Benjamin Franklin once said, “Three can keep a secret if two of them are dead.” Keeping private information private, especially about a job search, can be a tall order.
Getting an interview can be exciting, especially if it goes well. If you’ve wanted to leave your company for some time, the hope that a new job presents can leave you feeling on top of the world. And, the more interviews with one company, the more confident you are that you’ll get the job.
It is tempting to share the secret of the possibility of a new job with friends or with a boss you are close to like a friend. Employees may also choose to let their company know they are looking for a new job, so the company is prepared when they leave or to try to negotiate for a higher salary at the current job.
None of these reasons provide any personal benefit. They give away the power and put the current job at risk.
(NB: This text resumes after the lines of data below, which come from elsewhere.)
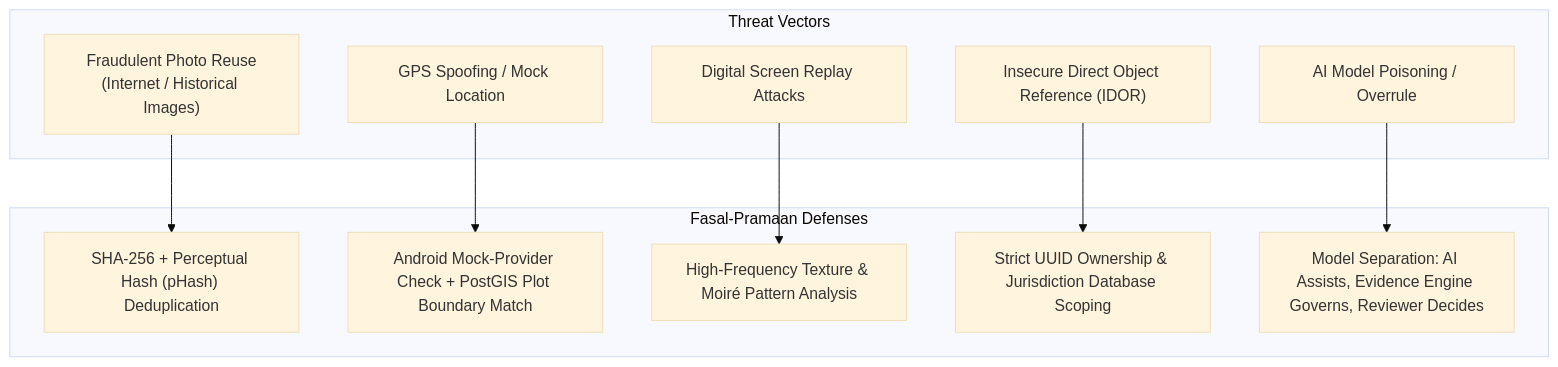
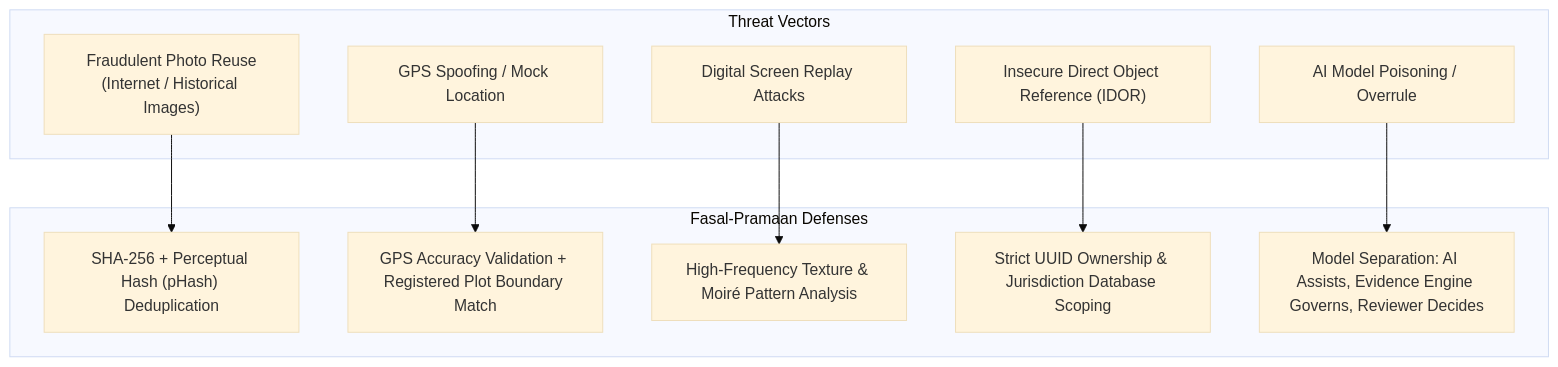
The first of 2 diagrams in docs/security.md (dhrrishitvdeka/Fasal-Pramaan), drawn with Mermaid (base theme) before and after one commit. The commit also changed other lines of this file and 924 other files, not shown here.

````diff
--- a/docs/security.md
+++ b/docs/security.md
@@ -26,24 +26,24 @@
 ```mermaid
 flowchart TD
   subgraph Threats["Threat Vectors"]
     T1["Fraudulent Photo Reuse\n(Internet / Historical Images)"]
     T2["GPS Spoofing / Mock Location"]
     T3["Digital Screen Replay Attacks"]
     T4["Insecure Direct Object Reference (IDOR)"]
     T5["AI Model Poisoning / Overrule"]
   end
 
   subgraph Mitigations["Fasal-Pramaan Defenses"]
     M1["SHA-256 + Perceptual Hash (pHash) Deduplication"]
-    M2["Android Mock-Provider Check + PostGIS Plot Boundary Match"]
+    M2["GPS Accuracy Validation + Registered Plot Boundary Match"]
     M3["High-Frequency Texture & Moiré Pattern Analysis"]
     M4["Strict UUID Ownership & Jurisdiction Database Scoping"]
     M5["Model Separation: AI Assists, Evidence Engine Governs, Reviewer Decides"]
   end
 
   T1 --> M1
   T2 --> M2
   T3 --> M3
   T4 --> M4
   T5 --> M5
 ```
````
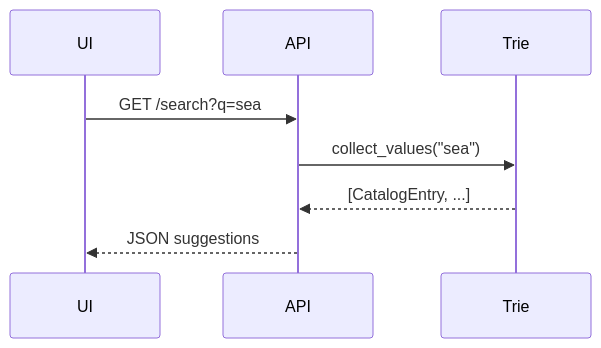
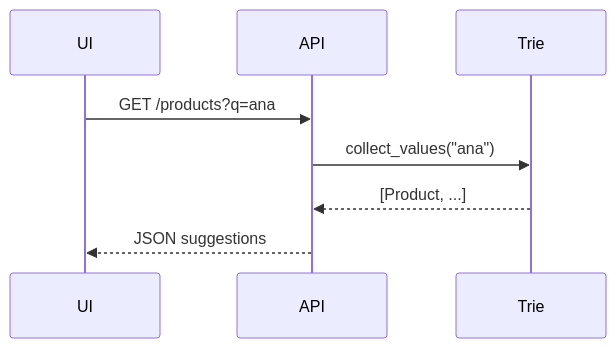
The eighth of 8 diagrams in docs/dsa/data-structures/tries/index.md (qgjones9/python-programming-guide), drawn with Mermaid before and after one commit. The commit also changed other lines of this file and 19 other files, not shown here.

````diff
--- a/docs/dsa/data-structures/tries/index.md
+++ b/docs/dsa/data-structures/tries/index.md
@@ -744,10 +779,10 @@
 ```mermaid
 sequenceDiagram
   participant UI
   participant API
   participant Trie
-  UI->>API: GET /search?q=sea
-  API->>Trie: collect_values("sea")
-  Trie-->>API: [CatalogEntry, ...]
+  UI->>API: GET /products?q=ana
+  API->>Trie: collect_values("ana")
+  Trie-->>API: [Product, ...]
   API-->>UI: JSON suggestions
 ```
````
When it comes to interviewing, nothing is a sure bet. Even if a company has talked to you ten times, the position may be put on hold for budget reasons, the hiring manager may leave, and the process could halt, or any number of other issues could arise. The company might reorganize, and the job may no longer be needed.
Until the offer is in writing and in your hands, there is no offer. It could take as long as a year or more to find a job. In the meantime, there are still bills to pay and a family to feed. Why put that in jeopardy?
Often, a boss you perceived to be your friend feels obligated to let their boss know you have disclosed the information about your job search. Even if they like you, your search may be perceived as disloyal to the company. In the worst-case scenario, you may be fired and asked to leave immediately.
Keep this in mind when it comes to asking for more money - if you don’t have a written job offer, the company has no incentive to offer a raise. An interview is not a substantial reason to offer more money.
If you tell colleagues about your search, don’t be surprised when the news gets around. People love to find something, or someone, to talk about. The last thing anyone wants is for word to get back to the boss before they’ve found a job.
As exciting as sharing information about a job search is, it’s unwise to do so. It could backfire and end up in disappointment on multiple levels that can be difficult to repair. When it comes to job searching, there’s no better alternative than to keep it a secret.